Education and careers found us here in Lafayette in the mid 80’s. Where to attend church—stewardship campaigns or not—was an easy choice. It was the only choice. St John’s was THE Episcopal option. There was at least a building, an organ, and a choir. The choir became our new community. That community provided God parents to Brendan and Allynn, holiday celebrations, and 30 years of vacation companions. The St John’s choir community was the focal point of our social and music life. We were always here. We hired sitters for Thursday rehearsal—our adult night! We moved a bit out of our comfort space as Bill was elected to the vestry. We were involved with the renovation that redesigned the upstairs choir and education space and nursery, since our children were toddlers then. That also transformed into a financial commitment with the renovation of the parish hall and kitchen, even though Bill still regrets that we didn’t put in a commercial size sink. At that time, as a family we started making a pledge to the operating budget and that capital campaign. It was the right thing to do. The amount of time we spent at St John’s also helped us understand the importance of the financial commitment, and making that pledge, and ultimately keeping it.

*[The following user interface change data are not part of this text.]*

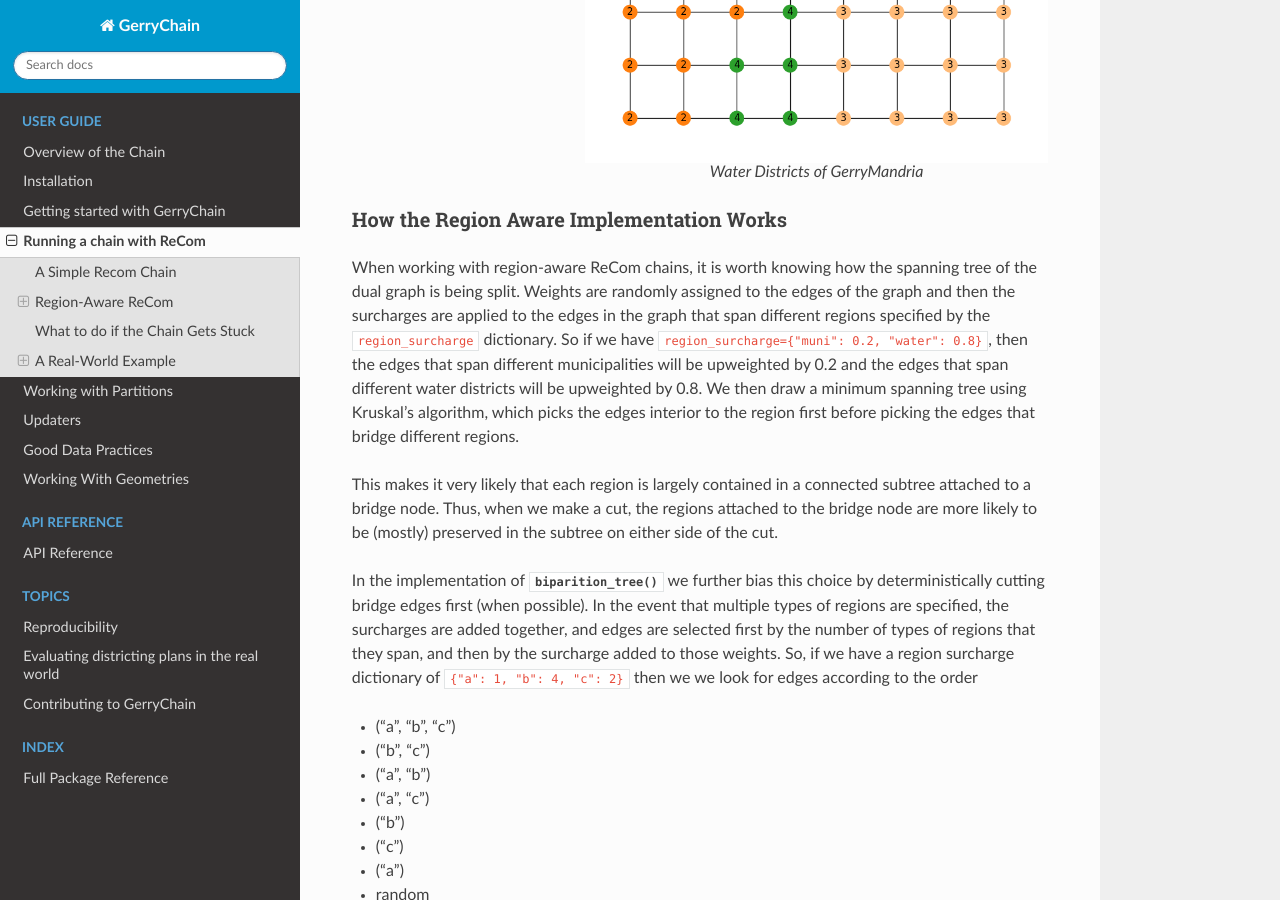
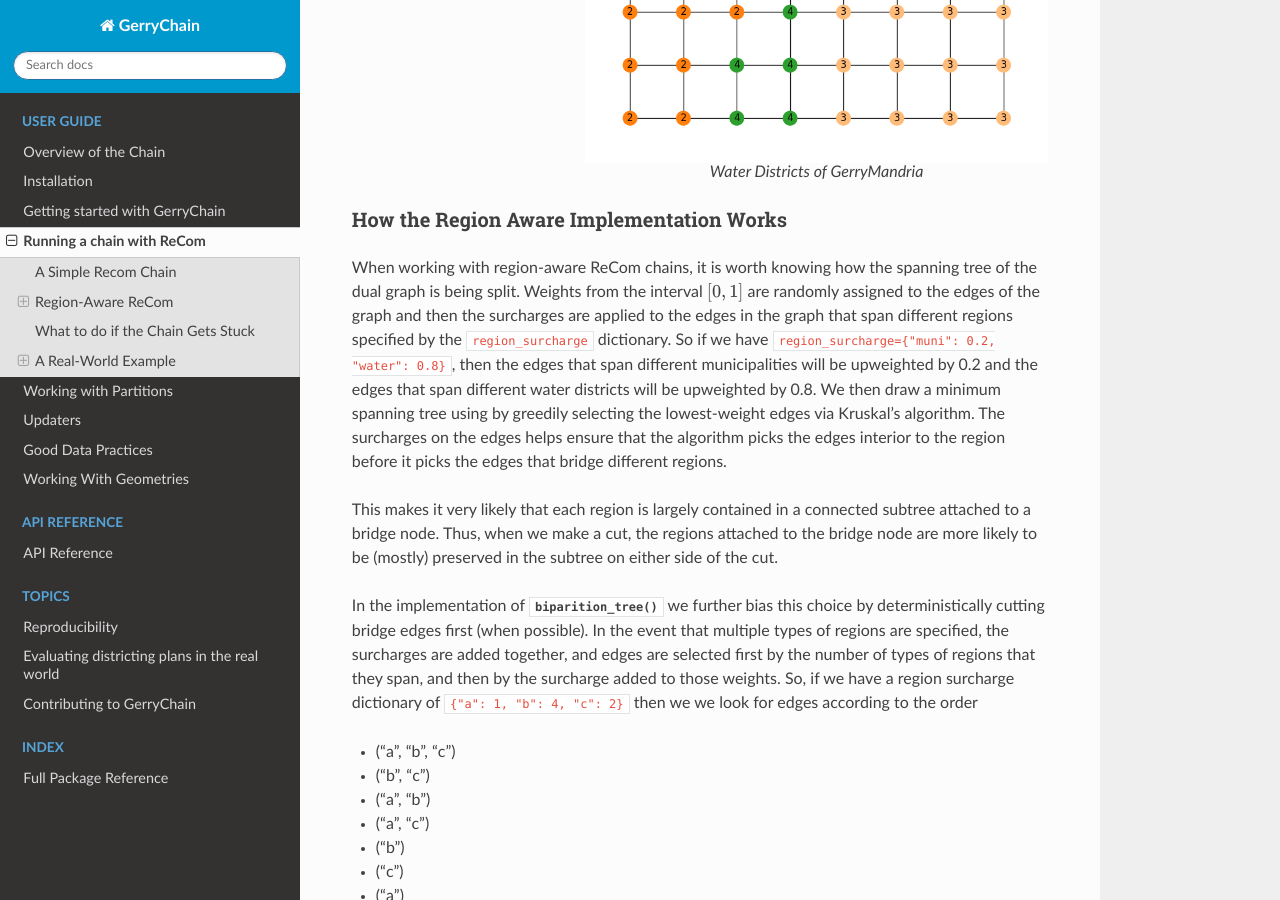
Before and after one commit to mggg/GerryChain, a Sphinx documentation site: the page built from docs/user/recom.rst, in a window 1280 px wide and 900 px high, scrolled down 7427 px. Built offline with Sphinx 7.4.7 and the Read the Docs theme 2.0.0, drawn with Linux system fonts in a browser that asks for light colours.

Commit message:
One last clarification that I forgot earlier

```diff
--- a/docs/user/recom.rst
+++ b/docs/user/recom.rst
@@ -271,14 +271,15 @@ How the Region Aware Implementation Works
 -----------------------------------------
 
 When working with region-aware ReCom chains, it is worth knowing how the spanning tree
-of the dual graph is being split. Weights are randomly assigned to the edges of the graph
-and then the surcharges are applied to the edges in the graph that span different regions
-specified by the ``region_surcharge`` dictionary. So if we have
-``region_surcharge={"muni": 0.2, "water": 0.8}``, then the edges that span different
-municipalities will be upweighted by 0.2 and the edges that span different water districts
-will be upweighted by 0.8. We then draw a minimum spanning tree using Kruskal's algorithm,
-which picks the edges interior to the region first before picking the edges that bridge
-different regions.
+of the dual graph is being split. Weights from the interval :math:`[0,1]` are randomly
+assigned to the edges of the graph and then the surcharges are applied to the edges in
+the graph that span different regions specified by the ``region_surcharge`` dictionary.
+So if we have ``region_surcharge={"muni": 0.2, "water": 0.8}``, then the edges that
+span different municipalities will be upweighted by 0.2 and the edges that span different
+water districts will be upweighted by 0.8. We then draw a minimum spanning tree using
+by greedily selecting the lowest-weight edges via Kruskal's algorithm. The surcharges on
+the edges helps ensure that the algorithm picks the edges interior to the region
+before it picks the edges that bridge different regions.
 
 This makes it very likely that each region is largely contained in a connected subtree
 attached to a bridge node. Thus, when we make a cut, the regions attached to the
```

Stewardship has always been about two things to me—giving of time and talents—as well as a financial commitment. The time and talent part has been easy for Bill and me, first and mostly through music. For others that time and talent means other aspects of St John’s. We often speak about St John’s as a happy place. Some of you may attend regularly because it is the right thing to do. But I suspect more of you are committed to St. John’s because it is a joyful place, full of a supporting community. You are able to give of your time and talents in meaningful ways. You also sense the community and the support we receive from this community. We believe in St. John’s. We believe in what St. John’s offers as a worship and faith option in this area. We believe in St. John’s for its outreach, its striving for inclusivity, its witness as to what I personally think the church must be in these difficult times we now live in.

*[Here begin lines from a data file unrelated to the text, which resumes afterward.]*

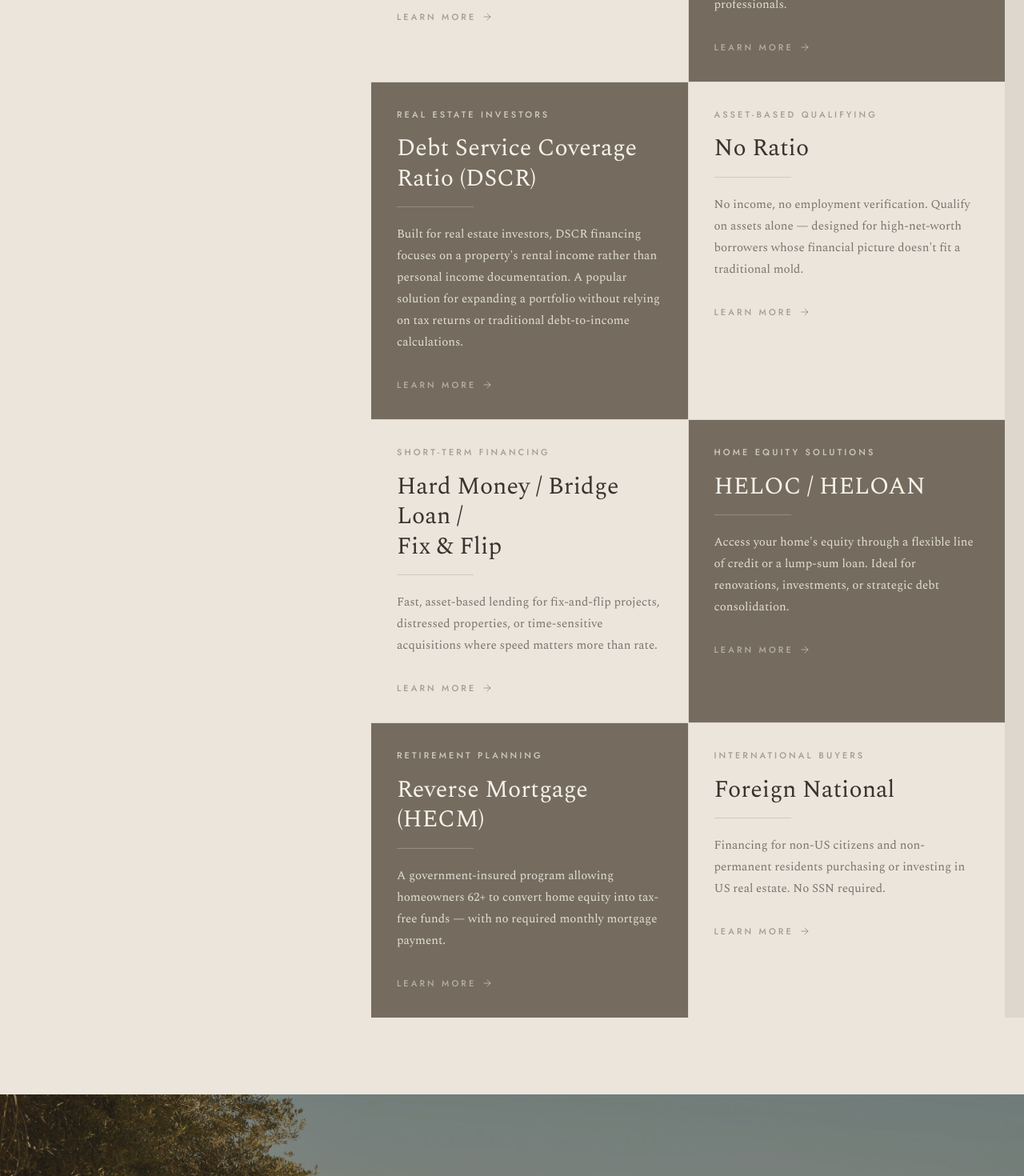
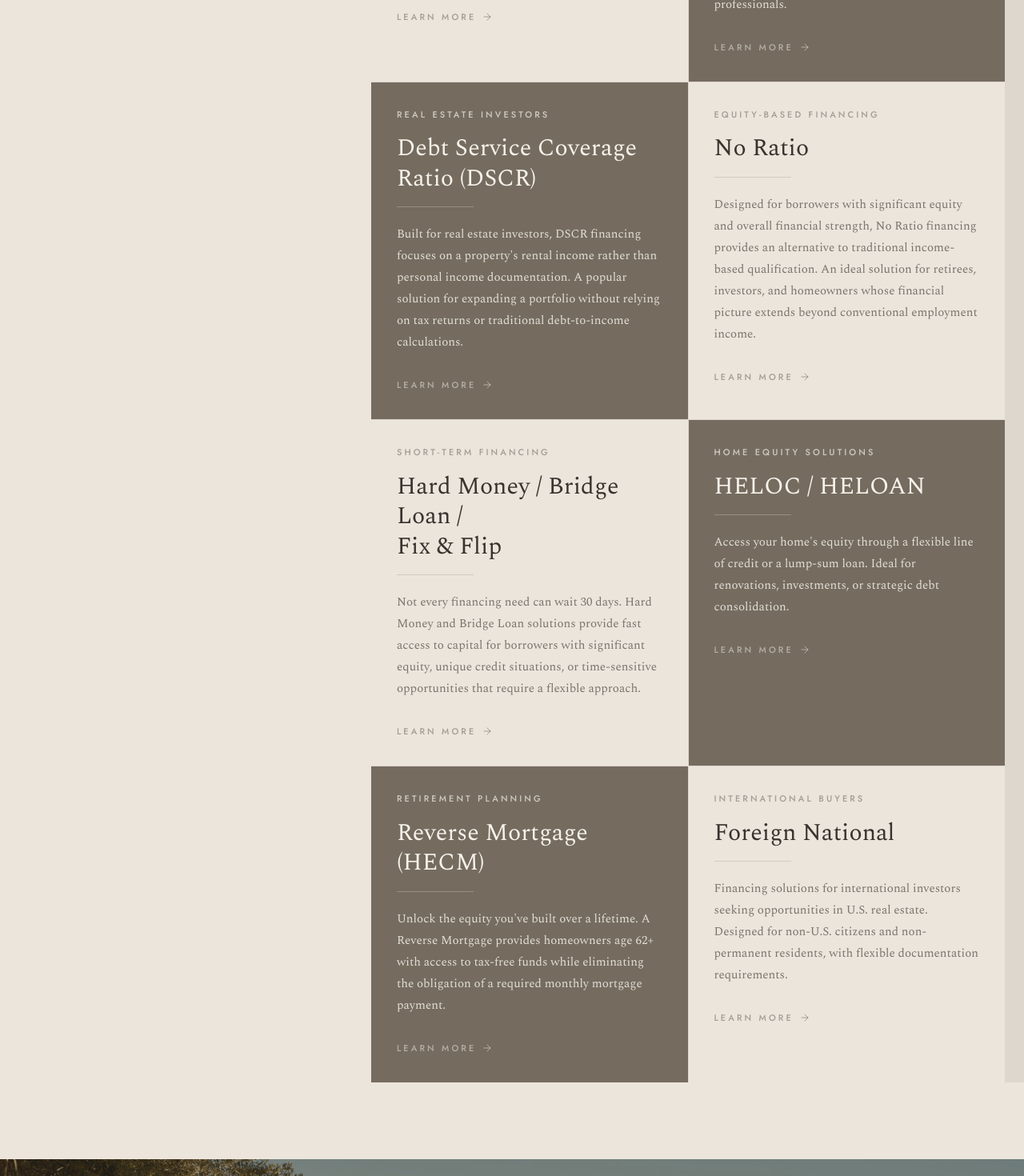
Before and after one commit to jenncko/koast-capital, a Next.js app: page / in a window 1280 px wide. Shown: the part 3166-4636 px from the top of the page at 80% size. Built offline with nearby package versions, Linux system fonts and the light colour scheme.

Commit message:
Update loan program descriptions

```diff
--- a/components/LoanPrograms.tsx
+++ b/components/LoanPrograms.tsx
@@ -35,15 +35,15 @@ const programs = [
   },
   {
     name: 'No Ratio',
-    tag: 'Asset-Based Qualifying',
-    body: "No income, no employment verification. Qualify on assets alone — designed for high-net-worth borrowers whose financial picture doesn't fit a traditional mold.",
+    tag: 'Equity-Based Financing',
+    body: "Designed for borrowers with significant equity and overall financial strength, No Ratio financing provides an alternative to traditional income-based qualification. An ideal solution for retirees, investors, and homeowners whose financial picture extends beyond conventional employment income.",
     dark: false,
   },
   {
     name: 'Hard Money / Bridge Loan /',
     line2: 'Fix & Flip',
     tag: 'Short-Term Financing',
-    body: 'Fast, asset-based lending for fix-and-flip projects, distressed properties, or time-sensitive acquisitions where speed matters more than rate.',
+    body: "Not every financing need can wait 30 days. Hard Money and Bridge Loan solutions provide fast access to capital for borrowers with significant equity, unique credit situations, or time-sensitive opportunities that require a flexible approach.",
     dark: false,
   },
   {
@@ -55,13 +55,13 @@ const programs = [
   {
     name: 'Reverse Mortgage (HECM)',
     tag: 'Retirement Planning',
-    body: 'A government-insured program allowing homeowners 62+ to convert home equity into tax-free funds — with no required monthly mortgage payment.',
+    body: "Unlock the equity you've built over a lifetime. A Reverse Mortgage provides homeowners age 62+ with access to tax-free funds while eliminating the obligation of a required monthly mortgage payment.",
     dark: true,
   },
   {
     name: 'Foreign National',
     tag: 'International Buyers',
-    body: 'Financing for non-US citizens and non-permanent residents purchasing or investing in US real estate. No SSN required.',
+    body: "Financing solutions for international investors seeking opportunities in U.S. real estate. Designed for non-U.S. citizens and non-permanent residents, with flexible documentation requirements.",
     dark: false,
   },
 ]
```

As I mentioned, the time and talent part for us has been the easy part. The financial stewardship journey has not been the easy part. As a household we have used our financial resources mostly for things we believe in. For those that know us well, that does not include cars, furniture, or landscaping. Instead it is education—and liberal arts education, sending Brendan and Allynn to hideously expensive liberal arts schools—music and dance lessons, along with purchasing high quality (and expensive) instruments, supporting arts organizations, and traveling—mostly to watch our kids perform while in college. You make room in your budget for the things you make room for in your heart. The 6th chapter of Matthew’s gospel reminds us, “Where your treasure is, there will your heart be also.” Somewhere along my journey from cringing at the thought of financial stewardship to making that commitment, St. John’s captured my heart.